The ethical questions raised by developments in science, politics, and social issues in the past few years emphasize the rapidly increasing importance of responsible professionals. Was Karen Quinlan's doctor right to prolong her life? Should administrators employ affirmative action? How should scientists decide where to limit cloning? In response to questions like these, Harvard, and many other colleges are developing "applied ethics" courses. Enrollment in such courses has increased dramatically in recent years.
The reasons for this upsurge are not entirely clear, but some teachers of ethics might agree with Arthur J. Dyck, Saltonstall Professor of Population Ethics, who says, "People are starved for ethics."
"No one reads the great classical discussions anymore, and they're all tired of being put off by a neutral world," he says.
Of the six courses dealing with professional ethics that are offered to Harvard undergraduates, Quincy 107, "Business in American Life," has been around the longest. Instituted in 1973 by Thomas J.C. Raymond, professor of Business Administration at the Business School, the course has more than doubled its original enrollment of 25 students since then, and this year is being taught in two sections.

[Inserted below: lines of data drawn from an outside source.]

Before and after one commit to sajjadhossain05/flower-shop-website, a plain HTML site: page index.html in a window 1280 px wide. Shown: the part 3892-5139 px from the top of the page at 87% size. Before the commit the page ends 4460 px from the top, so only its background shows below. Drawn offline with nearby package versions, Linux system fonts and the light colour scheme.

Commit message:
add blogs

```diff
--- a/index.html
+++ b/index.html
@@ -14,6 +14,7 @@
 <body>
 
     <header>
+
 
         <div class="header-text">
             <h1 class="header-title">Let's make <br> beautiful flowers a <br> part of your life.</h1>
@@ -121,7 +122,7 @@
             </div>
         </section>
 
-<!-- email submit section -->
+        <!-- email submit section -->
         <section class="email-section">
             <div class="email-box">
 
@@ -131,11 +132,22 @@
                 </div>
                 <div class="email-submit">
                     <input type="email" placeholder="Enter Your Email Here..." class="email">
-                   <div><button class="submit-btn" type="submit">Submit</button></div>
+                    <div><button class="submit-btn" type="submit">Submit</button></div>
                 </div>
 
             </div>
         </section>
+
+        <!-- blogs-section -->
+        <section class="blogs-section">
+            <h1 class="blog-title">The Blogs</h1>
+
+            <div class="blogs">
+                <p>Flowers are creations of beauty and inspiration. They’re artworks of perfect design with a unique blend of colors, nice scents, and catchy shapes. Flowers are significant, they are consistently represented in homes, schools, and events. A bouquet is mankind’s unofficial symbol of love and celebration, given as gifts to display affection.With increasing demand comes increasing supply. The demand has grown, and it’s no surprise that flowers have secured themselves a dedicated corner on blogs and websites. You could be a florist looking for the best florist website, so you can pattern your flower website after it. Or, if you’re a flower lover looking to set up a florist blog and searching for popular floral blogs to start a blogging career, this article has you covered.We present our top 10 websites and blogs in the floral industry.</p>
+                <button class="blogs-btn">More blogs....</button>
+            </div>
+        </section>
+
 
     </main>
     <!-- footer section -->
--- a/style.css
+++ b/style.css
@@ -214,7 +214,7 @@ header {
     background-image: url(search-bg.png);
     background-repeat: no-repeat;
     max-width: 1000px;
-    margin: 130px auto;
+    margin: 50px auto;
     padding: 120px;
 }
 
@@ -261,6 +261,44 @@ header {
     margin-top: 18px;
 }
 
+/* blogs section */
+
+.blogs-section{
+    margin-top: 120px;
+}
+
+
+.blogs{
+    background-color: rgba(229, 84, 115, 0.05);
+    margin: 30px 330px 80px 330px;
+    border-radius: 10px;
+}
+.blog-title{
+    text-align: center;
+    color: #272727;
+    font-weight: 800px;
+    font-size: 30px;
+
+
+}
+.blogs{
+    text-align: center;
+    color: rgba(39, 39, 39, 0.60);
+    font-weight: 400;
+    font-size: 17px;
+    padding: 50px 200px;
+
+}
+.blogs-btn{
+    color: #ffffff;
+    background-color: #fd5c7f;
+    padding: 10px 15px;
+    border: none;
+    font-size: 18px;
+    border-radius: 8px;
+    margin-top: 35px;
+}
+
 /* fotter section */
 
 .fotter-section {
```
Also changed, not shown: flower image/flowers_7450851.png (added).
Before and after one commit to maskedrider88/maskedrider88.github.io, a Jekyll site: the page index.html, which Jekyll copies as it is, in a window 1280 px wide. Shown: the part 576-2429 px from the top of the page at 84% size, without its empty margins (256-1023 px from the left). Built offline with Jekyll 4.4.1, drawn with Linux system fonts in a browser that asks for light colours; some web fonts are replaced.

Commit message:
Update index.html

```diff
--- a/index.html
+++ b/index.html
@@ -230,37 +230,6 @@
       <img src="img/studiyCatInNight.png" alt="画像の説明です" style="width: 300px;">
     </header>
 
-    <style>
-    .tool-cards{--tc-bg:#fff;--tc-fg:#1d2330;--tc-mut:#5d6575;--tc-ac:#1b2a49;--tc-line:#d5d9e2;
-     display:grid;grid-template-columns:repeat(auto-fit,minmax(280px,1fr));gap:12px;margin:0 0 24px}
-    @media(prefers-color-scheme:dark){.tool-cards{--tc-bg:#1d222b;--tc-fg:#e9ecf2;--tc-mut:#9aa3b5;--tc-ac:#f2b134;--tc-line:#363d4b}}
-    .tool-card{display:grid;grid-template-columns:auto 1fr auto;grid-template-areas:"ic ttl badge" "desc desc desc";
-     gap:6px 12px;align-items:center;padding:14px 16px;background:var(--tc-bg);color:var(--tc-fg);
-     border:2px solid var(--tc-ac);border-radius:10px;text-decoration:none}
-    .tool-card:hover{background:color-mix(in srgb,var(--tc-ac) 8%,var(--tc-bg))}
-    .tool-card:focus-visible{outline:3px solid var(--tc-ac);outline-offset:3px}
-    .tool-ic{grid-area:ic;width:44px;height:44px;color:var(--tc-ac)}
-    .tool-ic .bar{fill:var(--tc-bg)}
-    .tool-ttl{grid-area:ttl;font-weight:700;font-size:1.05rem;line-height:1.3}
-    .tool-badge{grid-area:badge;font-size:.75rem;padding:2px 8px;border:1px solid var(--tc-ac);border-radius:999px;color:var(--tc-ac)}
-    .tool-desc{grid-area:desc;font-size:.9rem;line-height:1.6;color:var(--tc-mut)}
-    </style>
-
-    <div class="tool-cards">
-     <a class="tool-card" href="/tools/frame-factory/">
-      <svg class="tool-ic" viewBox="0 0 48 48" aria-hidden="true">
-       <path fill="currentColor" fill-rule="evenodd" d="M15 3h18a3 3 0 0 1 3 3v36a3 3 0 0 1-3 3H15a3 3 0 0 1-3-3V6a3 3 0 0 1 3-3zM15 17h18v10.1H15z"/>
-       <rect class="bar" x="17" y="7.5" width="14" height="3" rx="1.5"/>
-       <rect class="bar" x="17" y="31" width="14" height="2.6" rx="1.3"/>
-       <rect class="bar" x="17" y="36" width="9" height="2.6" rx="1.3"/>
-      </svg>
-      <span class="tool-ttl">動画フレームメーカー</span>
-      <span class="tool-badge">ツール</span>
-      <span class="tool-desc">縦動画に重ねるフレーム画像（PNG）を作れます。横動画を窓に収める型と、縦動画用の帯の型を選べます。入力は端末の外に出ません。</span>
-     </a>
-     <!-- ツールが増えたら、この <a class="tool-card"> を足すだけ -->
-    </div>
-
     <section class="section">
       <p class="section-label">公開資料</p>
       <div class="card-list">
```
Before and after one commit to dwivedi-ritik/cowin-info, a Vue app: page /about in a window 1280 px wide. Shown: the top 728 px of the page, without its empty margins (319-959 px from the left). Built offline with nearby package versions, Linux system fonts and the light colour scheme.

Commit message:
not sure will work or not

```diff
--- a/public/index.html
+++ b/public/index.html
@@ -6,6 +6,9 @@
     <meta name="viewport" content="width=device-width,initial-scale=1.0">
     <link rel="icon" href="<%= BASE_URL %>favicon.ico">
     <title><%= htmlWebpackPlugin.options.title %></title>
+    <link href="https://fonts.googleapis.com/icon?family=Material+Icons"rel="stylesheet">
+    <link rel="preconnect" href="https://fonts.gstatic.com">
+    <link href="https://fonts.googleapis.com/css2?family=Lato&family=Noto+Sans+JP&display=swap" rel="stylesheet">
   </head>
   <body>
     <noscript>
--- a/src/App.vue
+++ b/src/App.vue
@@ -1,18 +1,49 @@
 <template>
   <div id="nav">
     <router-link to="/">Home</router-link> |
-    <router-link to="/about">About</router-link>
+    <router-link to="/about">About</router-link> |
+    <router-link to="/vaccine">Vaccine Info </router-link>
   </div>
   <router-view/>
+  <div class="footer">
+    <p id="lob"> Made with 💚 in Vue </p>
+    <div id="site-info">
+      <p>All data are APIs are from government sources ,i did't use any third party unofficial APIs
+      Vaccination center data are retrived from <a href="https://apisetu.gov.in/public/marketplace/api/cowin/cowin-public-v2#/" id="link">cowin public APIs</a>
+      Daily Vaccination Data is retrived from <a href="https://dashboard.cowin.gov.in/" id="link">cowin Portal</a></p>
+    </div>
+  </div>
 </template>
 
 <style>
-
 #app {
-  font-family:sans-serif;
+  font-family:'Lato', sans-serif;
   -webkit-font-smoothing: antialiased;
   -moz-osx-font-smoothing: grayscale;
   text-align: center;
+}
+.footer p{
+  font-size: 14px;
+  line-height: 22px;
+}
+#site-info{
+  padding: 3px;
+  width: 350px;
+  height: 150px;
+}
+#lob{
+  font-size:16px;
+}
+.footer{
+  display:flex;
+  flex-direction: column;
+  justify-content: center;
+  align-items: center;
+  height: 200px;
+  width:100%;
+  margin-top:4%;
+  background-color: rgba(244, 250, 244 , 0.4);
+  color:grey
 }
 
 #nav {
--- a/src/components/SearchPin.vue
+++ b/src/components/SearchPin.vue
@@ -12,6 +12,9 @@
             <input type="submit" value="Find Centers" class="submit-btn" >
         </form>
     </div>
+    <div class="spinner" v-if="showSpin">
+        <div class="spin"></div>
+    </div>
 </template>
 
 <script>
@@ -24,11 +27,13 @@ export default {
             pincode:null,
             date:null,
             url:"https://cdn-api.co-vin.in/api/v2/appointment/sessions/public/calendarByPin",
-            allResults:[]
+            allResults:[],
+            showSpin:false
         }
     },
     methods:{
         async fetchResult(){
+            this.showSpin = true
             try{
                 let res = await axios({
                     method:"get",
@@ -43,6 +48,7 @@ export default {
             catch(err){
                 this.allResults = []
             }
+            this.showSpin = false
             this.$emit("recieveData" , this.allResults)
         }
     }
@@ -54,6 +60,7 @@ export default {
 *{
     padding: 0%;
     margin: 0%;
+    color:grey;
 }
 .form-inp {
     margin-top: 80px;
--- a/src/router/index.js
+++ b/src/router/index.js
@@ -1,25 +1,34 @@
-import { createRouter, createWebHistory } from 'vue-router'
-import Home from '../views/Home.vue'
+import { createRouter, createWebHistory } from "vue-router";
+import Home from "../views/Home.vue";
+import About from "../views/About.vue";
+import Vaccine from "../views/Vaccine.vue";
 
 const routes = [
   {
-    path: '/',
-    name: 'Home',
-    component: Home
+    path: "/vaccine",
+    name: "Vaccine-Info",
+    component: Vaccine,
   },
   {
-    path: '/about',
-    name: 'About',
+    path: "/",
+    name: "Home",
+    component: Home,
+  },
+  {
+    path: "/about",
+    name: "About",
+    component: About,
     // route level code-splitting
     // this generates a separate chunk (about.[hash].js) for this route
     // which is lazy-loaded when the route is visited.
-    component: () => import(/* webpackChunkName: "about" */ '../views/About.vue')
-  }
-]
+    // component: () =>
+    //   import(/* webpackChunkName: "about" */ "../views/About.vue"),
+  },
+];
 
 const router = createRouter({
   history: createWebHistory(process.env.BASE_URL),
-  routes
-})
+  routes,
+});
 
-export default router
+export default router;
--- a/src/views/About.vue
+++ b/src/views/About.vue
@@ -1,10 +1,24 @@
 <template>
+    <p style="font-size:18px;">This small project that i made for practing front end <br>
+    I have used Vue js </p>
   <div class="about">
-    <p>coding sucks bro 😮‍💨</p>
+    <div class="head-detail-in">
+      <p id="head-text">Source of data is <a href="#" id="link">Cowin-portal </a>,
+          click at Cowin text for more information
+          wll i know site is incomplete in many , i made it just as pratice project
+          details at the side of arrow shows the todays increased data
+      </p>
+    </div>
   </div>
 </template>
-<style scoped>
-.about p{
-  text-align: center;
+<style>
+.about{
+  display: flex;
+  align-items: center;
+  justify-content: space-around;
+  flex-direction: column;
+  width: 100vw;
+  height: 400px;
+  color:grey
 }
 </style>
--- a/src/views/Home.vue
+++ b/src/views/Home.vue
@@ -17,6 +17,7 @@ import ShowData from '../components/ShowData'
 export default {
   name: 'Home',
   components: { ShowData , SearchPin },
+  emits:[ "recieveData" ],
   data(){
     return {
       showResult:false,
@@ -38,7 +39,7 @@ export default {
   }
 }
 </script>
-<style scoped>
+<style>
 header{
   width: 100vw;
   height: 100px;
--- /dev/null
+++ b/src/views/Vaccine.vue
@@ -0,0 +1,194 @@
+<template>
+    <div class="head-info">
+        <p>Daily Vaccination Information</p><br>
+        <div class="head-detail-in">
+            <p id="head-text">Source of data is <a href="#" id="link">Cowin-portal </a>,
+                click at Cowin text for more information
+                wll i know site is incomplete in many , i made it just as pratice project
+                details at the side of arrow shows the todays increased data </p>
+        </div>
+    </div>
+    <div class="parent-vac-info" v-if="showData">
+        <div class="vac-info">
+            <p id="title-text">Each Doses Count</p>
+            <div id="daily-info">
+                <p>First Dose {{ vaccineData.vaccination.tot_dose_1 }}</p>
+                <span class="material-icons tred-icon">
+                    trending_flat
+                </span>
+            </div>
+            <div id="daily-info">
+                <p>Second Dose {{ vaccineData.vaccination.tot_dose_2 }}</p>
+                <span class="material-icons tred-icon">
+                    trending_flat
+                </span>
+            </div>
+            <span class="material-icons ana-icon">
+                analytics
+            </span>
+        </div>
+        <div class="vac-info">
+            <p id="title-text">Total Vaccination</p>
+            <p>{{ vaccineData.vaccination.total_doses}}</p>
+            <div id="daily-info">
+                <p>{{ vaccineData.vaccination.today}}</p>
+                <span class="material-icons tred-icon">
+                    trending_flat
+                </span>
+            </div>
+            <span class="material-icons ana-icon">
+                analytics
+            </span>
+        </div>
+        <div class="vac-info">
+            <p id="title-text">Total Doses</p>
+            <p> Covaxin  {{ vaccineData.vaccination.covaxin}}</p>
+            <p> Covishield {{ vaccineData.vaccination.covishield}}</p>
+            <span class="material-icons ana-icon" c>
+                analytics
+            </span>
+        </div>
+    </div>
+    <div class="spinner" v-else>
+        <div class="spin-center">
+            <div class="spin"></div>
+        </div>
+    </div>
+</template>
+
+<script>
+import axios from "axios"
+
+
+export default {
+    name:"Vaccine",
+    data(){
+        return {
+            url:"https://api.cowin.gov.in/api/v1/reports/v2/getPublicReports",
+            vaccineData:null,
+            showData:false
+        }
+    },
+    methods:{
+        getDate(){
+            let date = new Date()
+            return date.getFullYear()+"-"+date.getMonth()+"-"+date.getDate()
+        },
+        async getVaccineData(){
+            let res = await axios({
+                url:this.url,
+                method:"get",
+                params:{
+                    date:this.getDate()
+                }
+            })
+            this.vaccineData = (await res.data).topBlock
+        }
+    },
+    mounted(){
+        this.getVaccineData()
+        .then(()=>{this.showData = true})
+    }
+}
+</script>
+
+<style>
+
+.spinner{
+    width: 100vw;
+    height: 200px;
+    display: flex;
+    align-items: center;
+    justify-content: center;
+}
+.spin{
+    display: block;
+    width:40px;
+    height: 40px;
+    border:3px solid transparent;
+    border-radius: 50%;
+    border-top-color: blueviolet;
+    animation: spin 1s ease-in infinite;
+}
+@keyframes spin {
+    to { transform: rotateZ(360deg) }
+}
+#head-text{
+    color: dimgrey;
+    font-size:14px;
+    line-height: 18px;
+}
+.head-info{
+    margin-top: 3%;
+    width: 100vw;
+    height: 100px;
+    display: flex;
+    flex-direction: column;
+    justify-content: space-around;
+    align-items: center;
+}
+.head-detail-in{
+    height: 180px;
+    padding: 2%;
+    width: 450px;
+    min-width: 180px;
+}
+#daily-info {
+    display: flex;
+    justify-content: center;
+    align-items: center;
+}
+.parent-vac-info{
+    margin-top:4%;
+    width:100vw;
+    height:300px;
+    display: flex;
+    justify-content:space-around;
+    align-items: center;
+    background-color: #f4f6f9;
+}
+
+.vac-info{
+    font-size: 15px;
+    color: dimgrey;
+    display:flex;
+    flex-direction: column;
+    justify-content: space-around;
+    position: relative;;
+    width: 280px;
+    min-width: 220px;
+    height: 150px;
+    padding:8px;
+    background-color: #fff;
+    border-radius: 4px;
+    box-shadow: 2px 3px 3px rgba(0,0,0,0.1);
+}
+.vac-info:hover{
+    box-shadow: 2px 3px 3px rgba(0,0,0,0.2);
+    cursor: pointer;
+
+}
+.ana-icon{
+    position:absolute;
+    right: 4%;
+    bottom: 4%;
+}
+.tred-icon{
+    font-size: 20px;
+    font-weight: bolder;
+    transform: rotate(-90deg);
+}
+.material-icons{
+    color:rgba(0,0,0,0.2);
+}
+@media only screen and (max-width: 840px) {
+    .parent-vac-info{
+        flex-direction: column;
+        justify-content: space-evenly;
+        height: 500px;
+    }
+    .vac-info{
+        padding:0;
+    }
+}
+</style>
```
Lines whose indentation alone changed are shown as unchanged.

While Raymond says that his seminar is not a course "specifically in ethics," he adds there are "ethical overtones to every case we study." By evaluating such topics as whether a new business will serve a social need, what to do when original employees in a small firm are no longer needed, and how to maintain legitimate arrangements with financial backers, students are forced to consider the ethical ramifications of business in daily life, he says.
Field work in Cambridge gives students actual experience in applying class material. Last year, each student in the course had to do a project on a restaurant or clothing store in Harvard Square. Each compiled an overall assessment of the business practices of the examined organization and then presented it to the store owner at the end of the course.
This year, after analyzing the businesses in Harvard Square, students will have to decide what kind of business would be best for them to start, taking into account what would be the most beneficial for the community, Raymond says.
When it comes to encouraging a social conscience in business, Raymond says professors can try, but they really "can't pump ethics. We raise the considerations, but I leave the decisions to the students."
While Quincy 107 attracts a predominance of economics majors and pre-business students, Dudley 108 appeals to many students considering law.
William Bruce, vice dean of the Law School, says that in his Dudley seminar, "Thinking Like a Lawyer," he tries to point out that "individual rights are the rights of all of us." Currently in its fourth year, the course has grown in enrollment from 15 students to 100.
Focusing on ethics in the legal context, Bruce says topics of discussion in his course have included whether one should use improperly obtained evidence, as well as the importance of protecting individual rights in controversial cases.
Also in its fourth year and growing in popularity, Leverett 101, "The Government and the Press in America" raises many questions related to journalistic ethics. James C. Thomson Jr., curator of the Nieman Fellowships, estimates that about two-thirds of the students in his course go on to journalism, with the remaining one-third entering government or public policy work. As to whether they will emerge from Leverett 101 more ethically-minded, Thomson says, "I certainly hope so."
"You can't talk about journalism without talking about ethics," Thomson says. "The type of questions that journalists face all the time--privacy of sources, how much one can investigate the government without running counter to patriotism--demand a consideration of ethics,"
Thomson says he teaches Leverett 101 on "grounds of conscience." He adds, "The future of the press in our country and in other countries may depend on many of these students. They should be exposed to discussion of the issues involved."
Although Leverett 101 is limited to 20 places, this year 120 students applied, double the number that applied in 1974. Thomson says that the increase in enrollment is probably due more to the scarcity of journalism courses at Harvard than to any ethical considerations.